That's the new advice from one of the leading physician groups in the country, the American Academy of Family Physicians (AAFP). It says that there's little evidence that the PSA blood test, a familiar part of many men's routine physical exams, saves lives, and good evidence that it often leads to unnecessary treatment, including surgery and radiation, both of which can leave men impotent, incontinent, or both.
That advice jibes with our recent Ratings of cancer screening tests. We gave the PSA test low Ratings for men of all ages, especially those younger than 50 or older than 70.
Growing research shows that many of the cancers detected by prostate cancer screening grow so slowly that they would likely never spread beyond the gland and become deadly. But people diagnosed with prostate cancer often end up getting treated anyway, and that treatment often leads to incontinence or impotence and sometimes even deadly complications. In fact, some research suggests that as many men may die from complications of prostate cancer treatment as are saved by early diagnosis.
The AAFP is so concerned about the test that it recently added prostate cancer screening to a list of tests and treatments that doctors often recommend to patients but that aren't supported by evidence. The group says that doctors shouldn't offer the test to men unless they are willing to have a full and frank discussion with patients in which they describe the known limitations of prostate cancer screening.
The list is part of a campaign called Choosing Wisely, a program that aims to reduce waste and harm in medical care.
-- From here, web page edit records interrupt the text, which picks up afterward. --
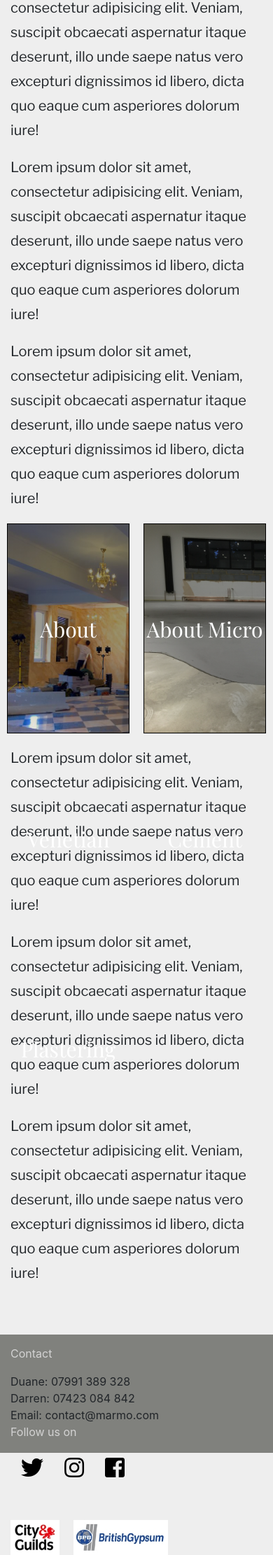
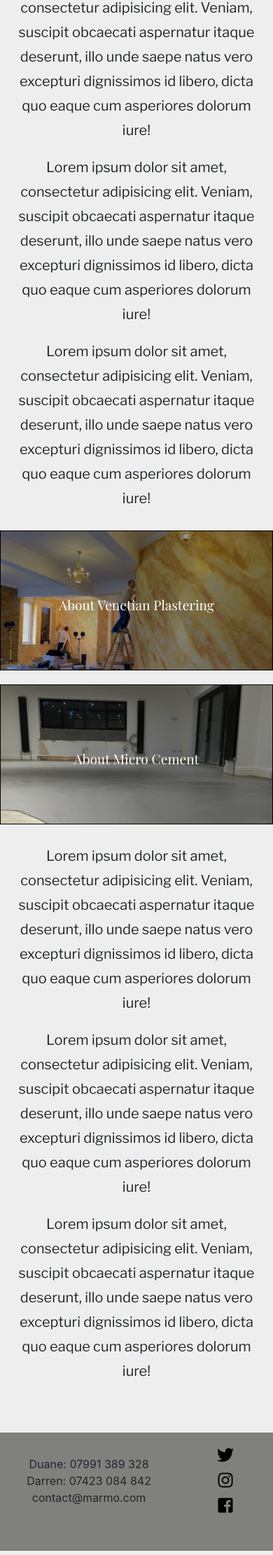
Before and after one commit to antwild/fratelli-di-marmo, a PHP site: page / in a window 390 px wide. Shown: the part 1829-4051 px from the top of the page at 70% size. Run offline with PHP 8.4, Linux system fonts and the light colour scheme; some libraries are stand-ins or nearby versions.

Commit message:
Front page responsive

```diff
--- a/home.html
+++ b/home.html
@@ -50,7 +50,6 @@
     <a class="quote-btn content" href="#">Book a no obligation quote</a>
   </div>
 
-  <!-- <object type="text/html" data="slideshow.html"></object> -->
   <!-- -------------------------------- -->
   <!-- Slideshow container -->
 
@@ -91,11 +90,11 @@
   </div>
 
   <div class="container abouts">
-    <div class="row">
-      <div id="about-vp" class="col">
+    <div class="row justify-content-md-center">
+      <div id="about-vp" class="col-12 col-md-5 about-links">
         <a href="venetian.html" class="content-header white link">About Venetian Plastering</a>
       </div>
-      <div id="about-mc" class="col">
+      <div id="about-mc" class="col-12 col-md-5 about-links">
         <a href="cement.html" class="content-header white link">About Micro Cement</a>
       </div>
     </div>
@@ -111,12 +110,33 @@
 
   <div id="footer">
     <div class="container foot-container">
-      <div class="row">
+
+      <div class="row phone-footer">
+        <div class="small-flex">
+          <div class="col-sm foot-contact">
+            <p class="foot-header">Contact</p>
+            <p>Duane: 07991 389 328</p>
+            <p>Darren: 07423 084 842</p>
+            <p>contact@marmo.com</p>
+          </div>
+          <div class="col-sm foot-social">
+            <p class="foot-header">Follow us on</p>
+            <div class="social-div">
+              <a href="" class="socials"><i class="fab fa-twitter"></i></a>
+              <a href="" class="socials"><i class="fab fa-instagram"></i></a>
+              <a href="" class="socials"><i class="fab fa-facebook-square"></i></a>
+            </div>
+          </div>
+        </div>
+      </div>
+
+
+      <div class="row laptop-social">
         <div class="col-sm foot-contact">
           <p class="foot-header">Contact</p>
           <p>Duane: 07991 389 328</p>
           <p>Darren: 07423 084 842</p>
-          <p>Email: contact@marmo.com</p>
+          <p>contact@marmo.com</p>
         </div>
         <div class="col-sm foot-social">
           <p class="foot-header">Follow us on</p>
@@ -131,6 +151,7 @@
           <img id="gypsum" src="assets/gypsum.jpg" alt="">
         </div>
       </div>
+
     </div>
   </div>
 
--- a/stylesheets/index.css
+++ b/stylesheets/index.css
@@ -1,5 +1,6 @@
 @import url("dropdown.css");
 @import url("hamburger.css");
 @import url("slideshow.css");
+@import url("style.css");
+@import url("medium.css");
 @import url("small.css");
-@import url("style.css");
--- /dev/null
+++ b/stylesheets/medium.css
@@ -0,0 +1,9 @@
+@media (max-width: 768px) {
+  .link {
+    font-size: larger;
+    line-height: 15;
+  }
+  #gypsum {
+    width: 130px;
+  }
+}
--- a/stylesheets/small.css
+++ b/stylesheets/small.css
@@ -1,4 +1,12 @@
 @media (max-width: 576px) {
+  .main-header, .sub-header, .content-header, .content {
+    text-align: center;
+  }
+
+  .home-banner-text {
+    padding-left: 0
+  }
+
   #nav-logo {
     width: 60px;
     height: 60px;
@@ -8,8 +16,20 @@
     background-color: #eee;
   }
 
+  #about-vp, #about-mc {
+    margin: 10px 0;
+  }
+
   .nav-links {
     padding: 0;
+  }
+
+  .about-links {
+    height: 200px;
+  }
+
+  .link {
+    line-height: 11;
   }
 
   .topnav .navs {
@@ -19,7 +39,7 @@
   .topnav {
     flex-direction: column;
     align-items: center;
-    padding-top: 20px!important;
+    padding-top: 20px;
   }
 
   .icon {
@@ -33,4 +53,43 @@
   #my-hamburger {
     height: 50px;
   }
+
+  .laptop-social {
+    display: none!important;
+  }
+
+  .phone-footer {
+    display: block!important;
+  }
+
+  .foot-header {
+    display: none;
+  }
+
+  .foot-contact {
+    text-align: center;
+  }
+
+  .foot-social {
+    width: 200px!important;
+  }
+
+  .socials {
+    font-size: larger;
+  }
+
+  .small-flex {
+    display: flex;
+    justify-content: space-between;
+    align-items: center;
+    width: 100%;
+  }
+
+  .social-div {
+    display: flex;
+    flex-direction: column;
+    align-items: center;
+    height: 100%;
+    font-size: 20px;
+  }
 }
--- a/stylesheets/style.css
+++ b/stylesheets/style.css
@@ -100,7 +100,7 @@
   color: white;
 }
 
-.col {
+.about-links {
   border: 1px solid black;
   height: 300px;
   color: white;
@@ -155,6 +155,10 @@
   margin-top: 70px;
 }
 
+.phone-footer {
+  display: none!important;
+}
+
 .foot-container {
   padding-top: 15px;
 }
```
Also changed, not shown: 1 other file.
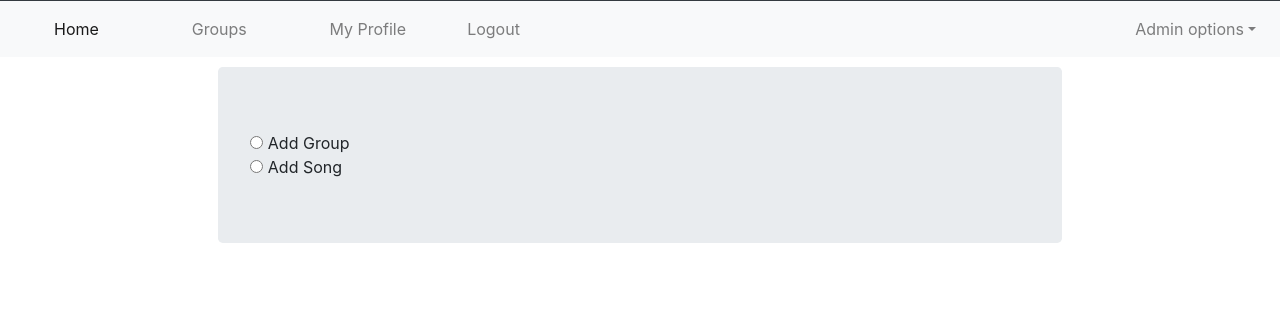
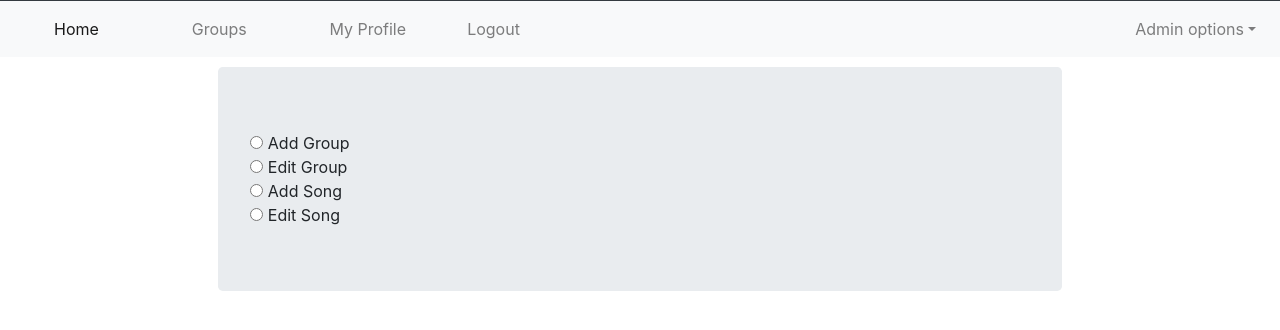
Before and after one commit to AleksSG/Web-App, a Django app: page /manage_data/ in a window 1280 px wide. Shown: the part 229-559 px from the top of the page. Run offline with Django 3.2, Linux system fonts and the light colour scheme; the visitor is signed in with stand-in values (Sample User, id 1); data that the repository does not hold is empty; some libraries are stand-ins or nearby versions.

Commit message:
Finished admin CRUD operations. Now superuser in the webpage (not admin section) can Import models (from API or manual), Update them and Delete them

```diff
--- a/MML/urls.py
+++ b/MML/urls.py
@@ -39,6 +39,9 @@ urlpatterns = [
     url(r'^songs/(?P<pk>[0-9]+)/$', views.song_info, name='song_info'),
     #url(r'^directors/$', views.DirectorListView.as_view(), name='Director'),
     #url(r'^directors/(?P<pk>[0-9]+)$', views.DirectorDetailView.as_view(), name='Movies_Director'),
-    url(r'^add_group/$', views.add_group, name= 'add_group'),
+    url(r'^edit_group/(?P<pk>[0-9]+)/$', views.edit_group, name= 'edit_group'),
+    url(r'^delete_group/(?P<pk>[0-9]+)/$', views.delete_group, name= 'delete_group'),
+    url(r'^edit_song/(?P<pk>[0-9]+)/$', views.edit_song, name= 'edit_song'),
+    url(r'^delete_song/(?P<pk>[0-9]+)/$', views.delete_song, name= 'delete_song')
 
 ]
--- a/MediaApp/forms.py
+++ b/MediaApp/forms.py
@@ -1,6 +1,6 @@
 from django import forms
-from .models import UserProfileInfo
-from django.contrib.auth.models import User, Group
+from .models import UserProfileInfo, Group, Song
+from django.contrib.auth.models import User
 
 class UserForm(forms.ModelForm):
     password = forms.CharField(widget=forms.PasswordInput())
@@ -21,6 +21,24 @@ class GroupForm(forms.Form):
     group_name = forms.CharField(label="Group Name", max_length=100, widget=forms.TextInput(attrs={'placeholder': 'Group Name'}))
     group_url = forms.CharField(label="Group URL", max_length=150, widget=forms.TextInput(attrs={'placeholder': 'Group URL'}))
 
+
+
+
+class EditGroupForm(forms.Form):
+    ed_group = forms.ModelChoiceField(queryset=Group.objects.none())
+
+    def __init__(self, *args, **kwargs):
+        qs = kwargs.pop('qs_group')
+        super(EditGroupForm, self).__init__(*args, **kwargs)
+        self.fields['ed_group'].queryset = qs
+        self.fields['ed_group'].empty_label="(No selected)"
+        self.fields['ed_group'].label="Group"
+
+class EditGroupFields(forms.ModelForm):
+    class Meta():
+        model = Group
+        exclude = ()
+
 class SongForm(forms.Form):
     song_name = forms.CharField(label="Song Name", max_length=100, widget=forms.TextInput(attrs={'placeholder': 'Song Name'}))
     group = forms.CharField(label="Group", max_length=100, widget=forms.TextInput(attrs={'placeholder': 'Group Name'}))
@@ -28,3 +46,18 @@ class SongForm(forms.Form):
     releaseDate = forms.CharField(label="Release Date", max_length=100, widget=forms.TextInput(attrs={'placeholder': 'Release Date'}))
     genre = forms.CharField(label="Genre", max_length=100, widget=forms.TextInput(attrs={'placeholder': 'Genre'}))
     song_url = forms.CharField(label="Song URL", max_length=100, widget=forms.TextInput(attrs={'placeholder': 'Song URL'}))
+
+class EditSongForm(forms.Form):
+    ed_song = forms.ModelChoiceField(queryset=Group.objects.none())
+
+    def __init__(self, *args, **kwargs):
+        qs = kwargs.pop('qs_song')
+        super(EditSongForm, self).__init__(*args, **kwargs)
+        self.fields['ed_song'].queryset = qs
+        self.fields['ed_song'].empty_label="(No selected)"
+        self.fields['ed_song'].label="Song"
+
+class EditSongFields(forms.ModelForm):
+    class Meta():
+        model = Song
+        exclude = ()
--- a/MediaApp/views.py
+++ b/MediaApp/views.py
@@ -1,5 +1,5 @@
 from django.shortcuts import render
-from MediaApp.forms import UserForm, UserProfileInfoForm, GroupForm, SongForm
+from MediaApp.forms import UserForm, UserProfileInfoForm, GroupForm, SongForm, EditGroupForm, EditGroupFields, EditSongForm, EditSongFields
 from django.contrib.auth import authenticate, login, logout
 from django.core.exceptions import PermissionDenied
 from django.http import HttpResponseRedirect, HttpResponse
@@ -122,10 +122,14 @@ def generate(request):
     return render(request,'MediaApp/generate.html')
 
 def manage(request):
+    keywords_gr = {'qs_group': Group.objects.all(), }
+    keywords_song = { 'qs_song': Song.objects.all()}
     if request.user.is_superuser:
         if request.method == 'POST':
             group_form = GroupForm(data=request.POST)
             song_form = SongForm(data=request.POST)
+            ed_group_form = EditGroupForm(data=request.POST, **keywords_gr)
+            ed_song_form = EditSongForm(data=request.POST, **keywords_song)
             if group_form.is_valid():
                 group_name = group_form.cleaned_data.get('group_name')
                 group_url = group_form.cleaned_data.get('group_url')
@@ -134,6 +138,10 @@ def manage(request):
                     group_model = Group(name = group_name, url_info = group_url)
                     print(group_model)
                     group_model.save()
+            elif ed_group_form.is_valid():
+                group = ed_group_form.cleaned_data.get('ed_group')
+                return HttpResponseRedirect(reverse('edit_group', kwargs={'pk':group.pk}))
+
             elif song_form.is_valid():
                 song_name = song_form.cleaned_data.get('song_name')
                 song_group = song_form.cleaned_data.get('group')
@@ -148,6 +156,9 @@ def manage(request):
                 if not Song.objects.filter(name = song_name).filter(group = group_db).exists():
                     song_model = Song(name=song_name, group=group_db, album=song_album, release_date=release_date, genre=genre, url_info=song_url)
                     song_model.save()
+            elif ed_song_form.is_valid():
+                song = ed_song_form.cleaned_data.get('ed_song')
+                return HttpResponseRedirect(reverse('edit_song', kwargs={'pk':song.pk}))
 
             else:
                 print(group_form.errors)
@@ -155,16 +166,62 @@ def manage(request):
         else:
             group_form = GroupForm()
             song_form = SongForm()
-
+            ed_group_form = EditGroupForm(**keywords_gr)
+            ed_song_form = EditSongForm(**keywords_song)
         return render(request, 'MediaApp/manage_data.html', {'group_form': group_form,
-                                                         'song_form':  song_form})
+                                                         'song_form':  song_form,
+                                                         'ed_group_form': ed_group_form,
+                                                         'ed_song_form': ed_song_form})
     raise PermissionDenied
 
-def add_group(request):
-    print("pp")
-    manage(request)
-    # raise PermissionDenied
+def edit_group(request, pk):
+    if request.user.is_superuser:
+        group_model = Group.objects.filter(id=pk).first()
+        initial_values={'name': group_model.name, 'url_info': group_model.url_info}
+        if request.method == 'POST':
+            edit_group_fields_form = EditGroupFields(data=request.POST, initial=initial_values)
+            if edit_group_fields_form.is_valid():
+                group_model.name = edit_group_fields_form.cleaned_data['name']
+                group_model.url_info = edit_group_fields_form.cleaned_data['url_info']
+                group_model.save()
+        else:
+            edit_group_fields_form = EditGroupFields(initial=initial_values)
+        return render(request, 'MediaApp/edit_group.html', {'group': group_model,
+                                                            'form': edit_group_fields_form})
+    raise PermissionDenied
 
+def delete_group(request, pk):
+    if request.user.is_superuser:
+        Group.objects.filter(id = pk).delete()
+        return HttpResponseRedirect(reverse('manage_data'))
+    raise PermissionDenied
+
+def edit_song(request, pk):
+    if request.user.is_superuser:
+        song_model = Song.objects.filter(id=pk).first()
+        initial_values={'name': song_model.name, 'group': song_model.group, 'album': song_model.album, 'release_date': song_model.release_date, 'genre': song_model.genre, 'url_info': song_model.url_info}
+        if request.method == 'POST':
+            edit_song_fields_form = EditSongFields(data=request.POST, initial=initial_values)
+            if edit_song_fields_form.is_valid():
+                song_model.name = edit_song_fields_form.cleaned_data['name']
+                song_model.group = edit_song_fields_form.cleaned_data['group']
+                song_model.album = edit_song_fields_form.cleaned_data['album']
+                song_model.release_date = edit_song_fields_form.cleaned_data['release_date']
+                song_model.genre = edit_song_fields_form.cleaned_data['genre']
+                song_model.url_info = edit_song_fields_form.cleaned_data['url_info']
+                song_model.save()
+        else:
+            edit_song_fields_form = EditSongFields(initial=initial_values)
+        return render(request, 'MediaApp/edit_song.html', {'song': song_model,
+                                                           'form': edit_song_fields_form})
+
+    raise PermissionDenied
+
+def delete_song(request, pk):
+    if request.user.is_superuser:
+        Song.objects.filter(id = pk).delete()
+        return HttpResponseRedirect(reverse('manage_data'))
+    raise PermissionDenied
 
 def register(request):
     registered = False
--- a/static/CSS/manage_data.css
+++ b/static/CSS/manage_data.css
@@ -5,3 +5,15 @@
 #add_song {
   display: none;
 }
+
+#edit_group {
+  display: none;
+}
+
+/* #edit_group {
+  display: none;
+}
+
+#edit_song {
+  display: none;
+} */
--- a/static/JS/hide_menu.js
+++ b/static/JS/hide_menu.js
@@ -3,29 +3,45 @@ $radios.change(function() {
   var checked = $radios.filter(':checked').val();
   if (checked == 'group') {
     $('#add_group').slideDown(1000);
-    $("#id_group_name }}").attr('required', true);
-    $("#id_group_url }}").attr('required', true);
+    // $("#id_group_name }}").attr('required', true);
+    // $("#id_group_url }}").attr('required', true);
   } else {
     $('#add_group').slideUp(1000);
-    $("#id_group_name }}").attr('required', false);
-    $("#id_group_url }}").attr('required', false);
+    // $("#id_group_name }}").attr('required', false);
+    // $("#id_group_url }}").attr('required', false);
+  }
+
+  // if (checked == 'egroup') {
+  //   $('#edit_group').slideDown(1000);
+  // } else {
+  //   $('#edit_group').slideUp(1000);
+  // }
+  if (checked == 'edgroup') {
+    $('#edit_group').slideDown(1000);
+  } else {
+    $('#edit_group').slideUp(1000);
   }
   if (checked == 'song') {
     $('#add_song').slideDown(1000);
-    $("#id_song_name }}").attr('required', true);
-    $("#id_group_name }}").attr('required', true);
-    $("#id_album }}").attr('required', true);
-    $("#id_releaseDate }}").attr('required', true);
-    $("#id_genre }}").attr('required', true);
-    $("#id_song_url }}").attr('required', true);
+    // $("#id_song_name }}").attr('required', true);
+    // $("#id_group_name }}").attr('required', true);
+    // $("#id_album }}").attr('required', true);
+    // $("#id_releaseDate }}").attr('required', true);
+    // $("#id_genre }}").attr('required', true);
+    // $("#id_song_url }}").attr('required', true);
 
   } else {
     $('#add_song').slideUp(1000);
-    $("#id_song_name }}").attr('required', false);
-    $("#id_group_name }}").attr('required', false);
-    $("#id_album }}").attr('required', false);
-    $("#id_releaseDate }}").attr('required', false);
-    $("#id_genre }}").attr('required', false);
-    $("#id_song_url }}").attr('required', false);
+    // $("#id_song_name }}").attr('required', false);
+    // $("#id_group_name }}").attr('required', false);
+    // $("#id_album }}").attr('required', false);
+    // $("#id_releaseDate }}").attr('required', false);
+    // $("#id_genre }}").attr('required', false);
+    // $("#id_song_url }}").attr('required', false);
+  }
+  if (checked == 'edsong') {
+    $('#edit_song').slideDown(1000);
+  } else {
+    $('#edit_song').slideUp(1000);
   }
 });
--- a/templates/MediaApp/base.html
+++ b/templates/MediaApp/base.html
@@ -76,6 +76,6 @@
     <!-- <script src="https://cdnjs.cloudflare.com/ajax/libs/popper.js/1.14.7/umd/popper.min.js" integrity="sha384-UO2eT0CpHqdSJQ6hJty5KVphtPhzWj9WO1clHTMGa3JDZwrnQq4sF86dIHNDz0W1" crossorigin="anonymous"></script> -->
     <script src="https://stackpath.bootstrapcdn.com/bootstrap/4.3.1/js/bootstrap.min.js" integrity="sha384-JjSmVgyd0p3pXB1rRibZUAYoIIy6OrQ6VrjIEaFf/nJGzIxFDsf4x0xIM+B07jRM" crossorigin="anonymous"></script>
     <script type="text/javascript" src="{% static 'JS/hide_menu.js' %}"></script>
-    <script type="text/javascript" src="{% static 'JS/autocomplete_groups.js' %}"></script>
+    <script type="text/javascript" src="{% static 'JS/autocomplete.js' %}"></script>
   </body>
 </html>
--- a/templates/MediaApp/manage_data.html
+++ b/templates/MediaApp/manage_data.html
@@ -12,6 +12,14 @@
         </form>
       </div>
 
+    <input type="radio" name="model" value="edgroup"> Edit Group <br>
+      <div id="edit_group" style="display:none">
+        <form method="post">
+          {% csrf_token %}
+          {{ ed_group_form.as_p }}
+          <input type="submit" class="btn btn-primary btn_submit" value="Edit">
+        </form>
+      </div>
     <input type="radio" name="model" value="song"> Add Song <br>
       <div id="add_song">
         <form method="post">
@@ -20,6 +28,21 @@
           <input type="submit" class="btn btn-primary btn_submit" value="Save">
         </form>
       </div>
+    <input type="radio" name="model" value="edsong"> Edit Song <br>
+      <div id="edit_song" style="display:none">
+        <form method="post">
+          {% csrf_token %}
+          {{ ed_song_form.as_p }}
+          <input type="submit" class="btn btn-primary btn_submit" value="Edit">
+        </form>
+      </div>
   </div>
 </div>
+<!-- <input type="radio" name="model" value="egroup"> Edit Group <br>
+<div id="edit_group">
+  <form method="post">
+    {% csrf_token %}
+    <input type="submit" class="btn btn-primary btn_submit" value="Save">
+  </form>
+</div> -->
 {% endblock %}
```
Also changed, not shown: templates/MediaApp/edit_group.html (added, +16 -0 lines), templates/MediaApp/edit_song.html (added, +16 -0 lines), static/JS/autocomplete.js (renamed from static/JS/autocomplete_groups.js).
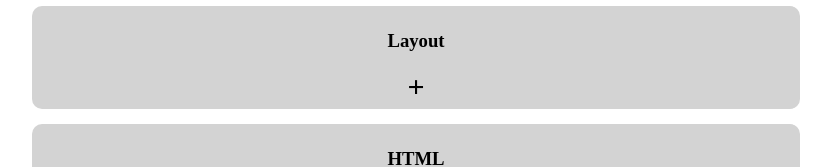
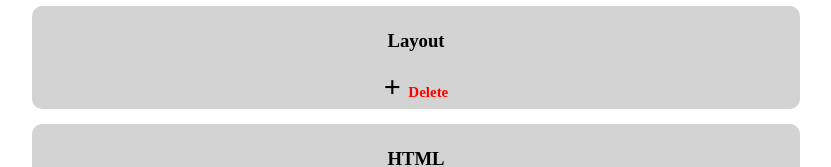
Before and after one commit to Bruce773/yi-course-overview-to-html-tool, a React app: page / in a window 1280 px wide. Both pictures are taken after a click on the button "New Header". Shown: the part 179-346 px from the top of the page, without its empty margins (224-1055 px from the left). Built offline with nearby package versions, Linux system fonts and the light colour scheme.

Commit message:
converts App to functional component

```diff
--- a/src/LayoutComponents/Header.jsx
+++ b/src/LayoutComponents/Header.jsx
@@ -1,9 +1,10 @@
 import React from 'react';
+import { Delete } from './elements.jsx';
 
 let key = 0;
 
-export const Header = ({ text }) => (
+export const Header = ({ text, deleteHeader }) => (
   <h2 id={key++} style={{ fontSize: '30px', padding: '0px', margin: '0px' }}>
-    + {text}
+    + {text} <Delete onClick={() => deleteHeader(key)}>Delete</Delete>
   </h2>
 );
--- /dev/null
+++ b/src/LayoutComponents/elements.jsx
@@ -0,0 +1,8 @@
+import styled from 'styled-components';
+
+export const Delete = styled.div`
+  color: red;
+  font-size: 15px;
+  display: inline;
+  curser: pointer;
+`;
--- a/src/app.jsx
+++ b/src/app.jsx
@@ -19,14 +19,22 @@ const App = () => {
   const firstHeader = true;
   let id = 1;
 
+  const deleteHeader = (itemId) => {
+    console.log(itemId);
+  };
+
   const addSection = () => {
-    let newState = items.concat(<Section section={true} text={inputText} />);
+    let newState = items.concat(
+      <Section delete={deleteHeader} key={id} section={true} text={inputText} />
+    );
     setItems(newState);
     setInputText('');
   };
 
   const addHeader = () => {
-    let newState = items.concat(<Header header={true} text={inputText} />);
+    let newState = items.concat(
+      <Header deleteHeader={deleteHeader} header={true} text={inputText} />
+    );
     setItems(newState);
     setInputText('');
   };
```
Also changed, not shown: 1 other file (tests, documents, lock files or other folders).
It is led by Consumer Reports and the ABIM Foundation, a group formed by the American Board of Internal Medicine. See the AAFP's list.